Increased preoperative weight loss was associated with decreased rates of total complications (P = .004) and, most likely, decreased rates of major complications (P = .06), based on univariate analysis. In a multiple logistic regression model controlling for age, sex, baseline body mass index, and type of surgery, increased preoperative weight loss predicted reduced rates of total complications (P = .004) and major complications (P = .03).

“Preoperative weight loss is associated with fewer complications after gastric bypass surgery,” the study authors write. “We hope that these findings will be confirmed by prospective, controlled trials and that bariatric surgeons will consider this modality for preoperative risk reduction in selected patients who are deemed high risk for complications after surgery.”

Limitations of this study include retrospective design, lack of a control group, referral bias, and possible unmeasured confounding variables.

In an accompanying invited critique, Patricia L. Turner, MD, from the University of Maryland Medical Center in Baltimore, recommends emphasizing an aggressive preoperative weight loss regimen.

“Overall, this article presents the largest study thus far, to our knowledge, which may demonstrate a significant advantage to preoperative weight loss,” Dr. Turner writes. “Moreover, the authors did not experience the attrition feared by some surgeons should they require preoperative weight loss of their patients.
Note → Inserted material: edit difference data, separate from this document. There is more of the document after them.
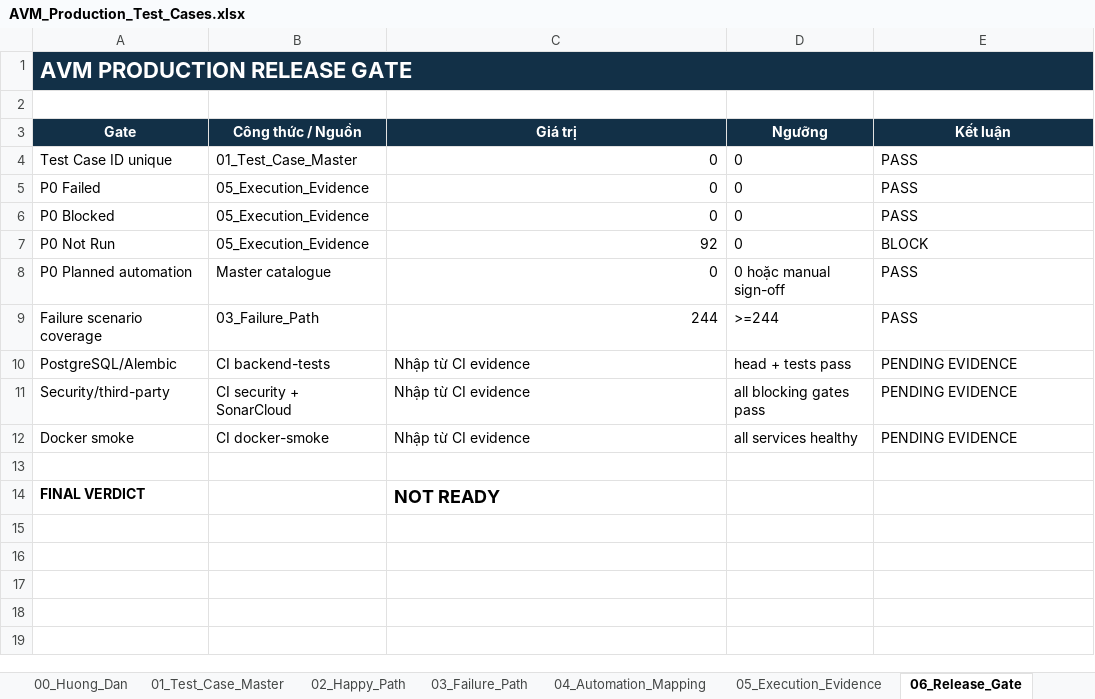
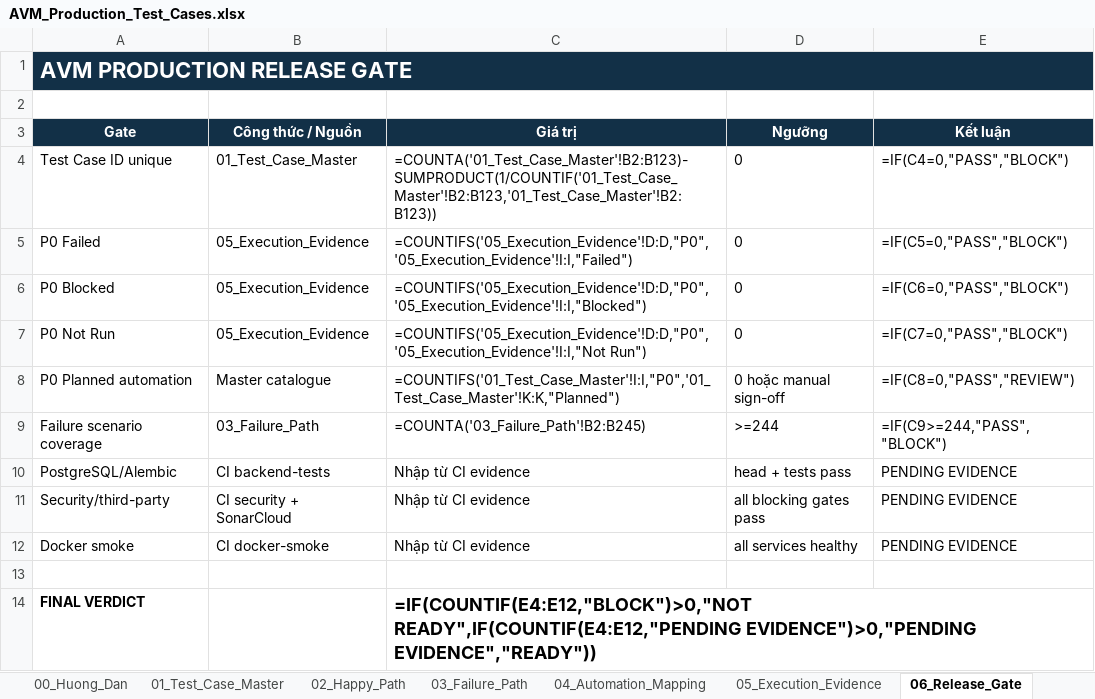
Before and after one commit to Kpoiut/CNPM, an Excel workbook: docs/testing/AVM_Production_Test_Cases.xlsx, sheet 06_Release_Gate, drawn as a sheet; values as stored, in another font and other column widths than the file's, no borders; formulas without a stored value are shown as written; conditional formats not drawn; the diff names each change by its address in the sheet, - before the commit and + after, or states it on an @@ line.

Commit message:
fix: expose pgadmin tables and docker testcase evidence

```diff
--- a/docs/testing/AVM_Production_Test_Cases.xlsx (sheet 06_Release_Gate)
+++ b/docs/testing/AVM_Production_Test_Cases.xlsx (sheet 06_Release_Gate)
-C4 (Giá trị): 0
+C4 (Giá trị): =COUNTA('01_Test_Case_Master'!B2:B123)-SUMPRODUCT(1/COUNTIF('01_Test_Case_Master'!B2:B123,'01_Test_Case_Master'!B2:B123))
-E4 (Kết luận): PASS
+E4 (Kết luận): =IF(C4=0,"PASS","BLOCK")
-C5 (Giá trị): 0
+C5 (Giá trị): =COUNTIFS('05_Execution_Evidence'!D:D,"P0",'05_Execution_Evidence'!I:I,"Failed")
-E5 (Kết luận): PASS
+E5 (Kết luận): =IF(C5=0,"PASS","BLOCK")
-C6 (Giá trị): 0
+C6 (Giá trị): =COUNTIFS('05_Execution_Evidence'!D:D,"P0",'05_Execution_Evidence'!I:I,"Blocked")
-E6 (Kết luận): PASS
+E6 (Kết luận): =IF(C6=0,"PASS","BLOCK")
-C7 (Giá trị): 92
+C7 (Giá trị): =COUNTIFS('05_Execution_Evidence'!D:D,"P0",'05_Execution_Evidence'!I:I,"Not Run")
-E7 (Kết luận): BLOCK
+E7 (Kết luận): =IF(C7=0,"PASS","BLOCK")
-C8 (Giá trị): 0
+C8 (Giá trị): =COUNTIFS('01_Test_Case_Master'!I:I,"P0",'01_Test_Case_Master'!K:K,"Planned")
-E8 (Kết luận): PASS
+E8 (Kết luận): =IF(C8=0,"PASS","REVIEW")
-C9 (Giá trị): 244
+C9 (Giá trị): =COUNTA('03_Failure_Path'!B2:B245)
-E9 (Kết luận): PASS
+E9 (Kết luận): =IF(C9>=244,"PASS","BLOCK")
-C14 (Giá trị): NOT READY
+C14 (Giá trị): =IF(COUNTIF(E4:E12,"BLOCK")>0,"NOT READY",IF(COUNTIF(E4:E12,"PENDING EVIDENCE")>0,"PENDING EVIDENCE","READY"))
```
Also changed, not shown: sheet 04_Automation_Mapping, sheet 01_Test_Case_Master, sheet 07_RTM, 10 other files.
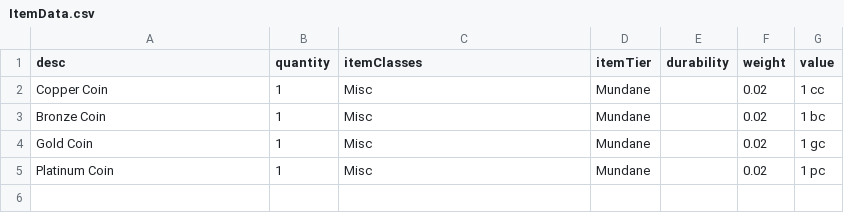
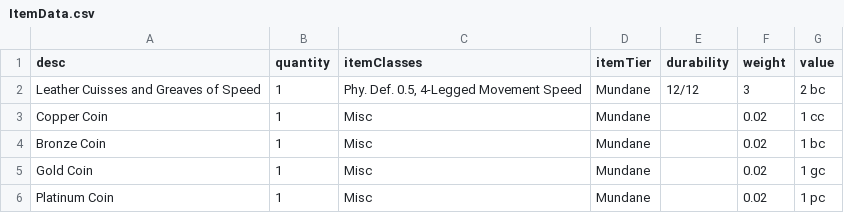
Before and after one commit to JackDanna/OldFallenCharacterSheet, a CSV file: src/Server/FallenData/ItemData.csv, drawn as a sheet; only a part is shown; the shorter side is filled out with more unchanged rows; the diff names each change by its address in the sheet, - before the commit and + after, or states it on an @@ line.

Commit message:
Added test item

```diff
--- a/src/Server/FallenData/ItemData.csv
+++ b/src/Server/FallenData/ItemData.csv
+row 2: Leather Cuisses and Greaves of Speed | 1 | Phy. Def. 0.5, 4-Legged Movement Speed | Mundane | 12/12 | 3 | 2 bc
```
These findings suggest that consideration be given to incorporating either a suggestion of or the requirement for modest weight loss prior to bariatric surgery as a means of decreasing postoperative complications.”

Jeremy Norman Documentary, “Waiting For My Real Life.”

"Waiting For My Real Life," exposes the politics and
personal stories behind the most significant threat to our future –
obesity. After revealing the scope and tragedy of the obesity crisis,
the film explores rays of hope on the horizon in the field of science
and medicine. The film follows the emotional journeys of several obese
patients, including Jeremy Norman, a young man who has spent the past
two years bedridden yet full of hopes and dreams of living a normal
life. He is truly waiting for his real life to begin.

goodbye bed. I am sick of being confined in you. Yes, the operation
will hurt like nothing before. I will have two huge scars from my butt
down… but it all comes down to FREEDOM… that sweet, sweet word. I guess you could say I truly am waiting for my real life to begin.

—Jeremy Norman

In loving memory of Jeremy Norman.
July 17, 1984 – December 23, 2007